Cameron believes that with time, he can secure far more satisfactory terms of membership for Britain. He also reasons that this announcement — the formalisation of the new terms, fresh consent that he talked about again at PMQs — will reassure his own eurosceptics. Conservative strategists also hope that this should stem the tide in support for UKIP before the 2014 European elections. As one of them said to me, coming third behind UKIP in that poll would create the ‘mother of all party management issues’.
This strategy, though, isn’t without risk. Some eurosceptics will complain that the fact the referendum is on the other side of the election makes the pledge meaningless. I don’t think this is a fair criticism: Cameron is in a coalition and even if he wasn’t, he’d be hard pressed to guarantee completion of a renegotiation before 2015.

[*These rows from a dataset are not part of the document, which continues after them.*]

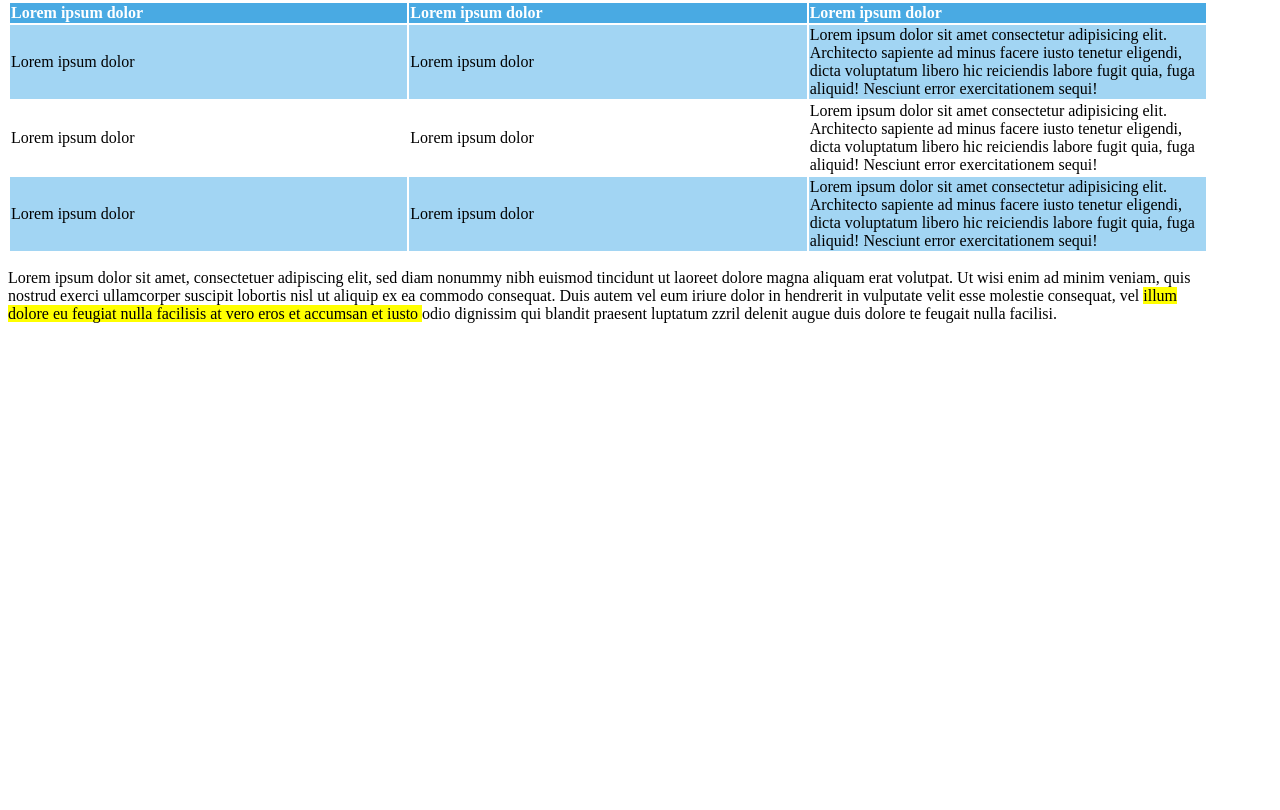
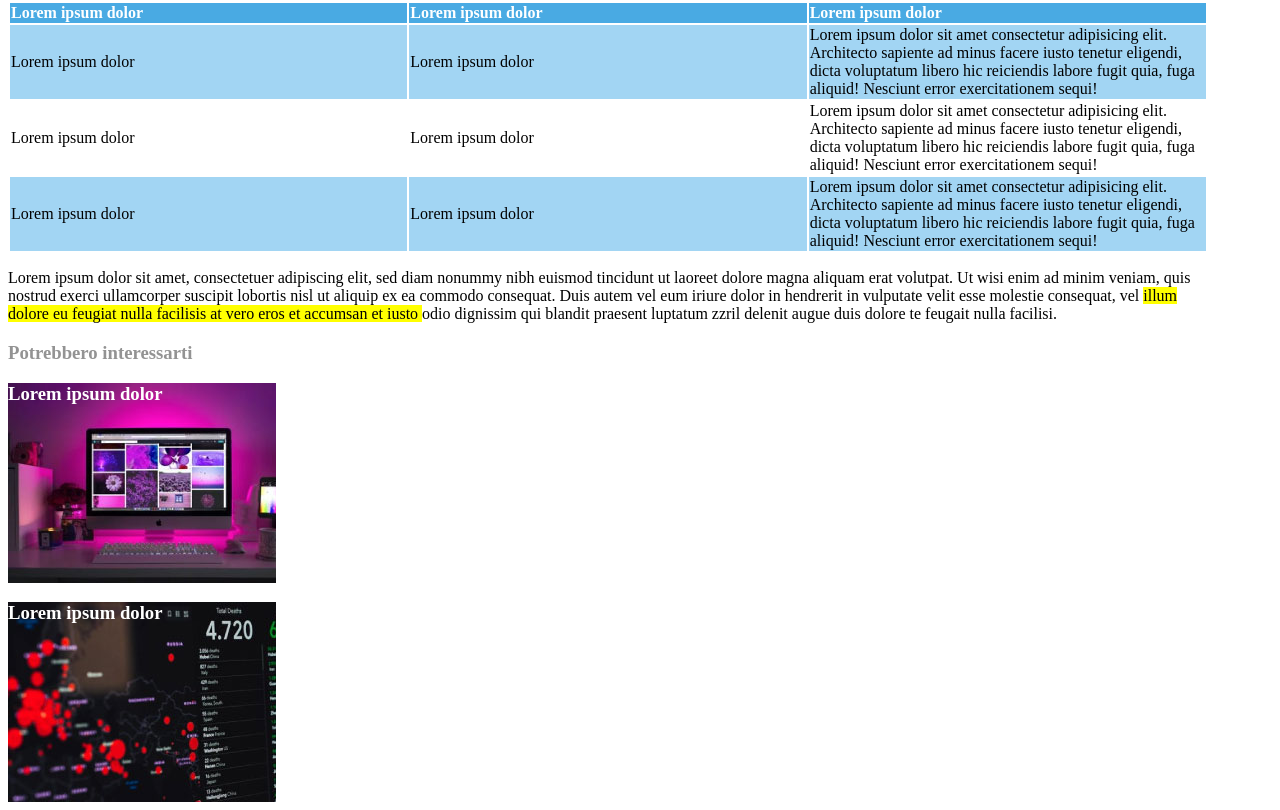
Before and after one commit to Damiana-Arangio/html-css-booleaner, a plain HTML site: page index.html in a window 1280 px wide. Shown: the part 897-1707 px from the top of the page. Before the commit the page ends 1236 px from the top, so only its background shows below. Drawn offline with Linux system fonts and the light colour scheme.

Commit message:
Aggiunta articoli consigliati (HTML e CSS)

```diff
--- a/css/styles.css
+++ b/css/styles.css
@@ -68,7 +68,7 @@ h1 {
 /* Layout tabella */
 table {
     table-layout: fixed;                                    /* Imposta layout fisso */
-    width: 1200px; */
+    width: 1200px;
 }
 
 /* Colori background */
@@ -79,3 +79,22 @@ table {
 .bg-color-lightblue {
     background-color: rgb(162, 213, 243);
 }
+
+/*! ARTICOLI CONSIGLIATI */
+
+/* Monitor */
+#bg-monitor {
+    background-image: url(../img/monitor.jpg);
+}
+
+/* Grafico */
+#bg-grafico {
+    background-image: url(../img/graph.jpg);
+}
+
+/* Layout articoli consigliati */
+.layout-articoli-consigliati {
+    height: 200px;
+    width: 268px;
+    background-repeat: no-repeat;
+}
--- a/index.html
+++ b/index.html
@@ -129,12 +129,28 @@
                     praesent luptatum zzril delenit augue duis dolore te feugait nulla facilisi.</p>
             </article>
         </div>
+
+        <!-- ARTICOLI CONSIGLIATI -->
+        <aside>
+
+            <!-- Intestazione articoli consigliati -->
+            <header>
+                <h3 class="text-color-grey"> Potrebbero interessarti </h3>
+            </header>
+
+            <!-- Monitor -->
+            <div id="bg-monitor" class="layout-articoli-consigliati text-color-white">
+                <h3> Lorem ipsum dolor</h3>
+            </div>
+
+            <!-- Grafico -->
+            <div id="bg-grafico" class="layout-articoli-consigliati text-color-white">
+                <h3> Lorem ipsum dolor</h3>
+            </div>
+
+        </aside>
+
     </main>
-
-    <!-- SEZIONE POTREBBERO INTERESSARTI -->
-    <aside>
-
-    </aside>
 
 </body>
 </html>
```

More of a worry is that Cameron’s European strategy isn’t apparent. We don’t yet know what kind of membership of the EU Cameron wants for Britain. Given both how eurosceptic the Tory party now is and that Cameron has repeatedly said he doesn’t want Britain to leave the European Union, he’ll have to succeed in bringing back a whole slew of powers if he is to be able to rally his party behind the new terms.Tags: David Cameron, EU referendum, UK politics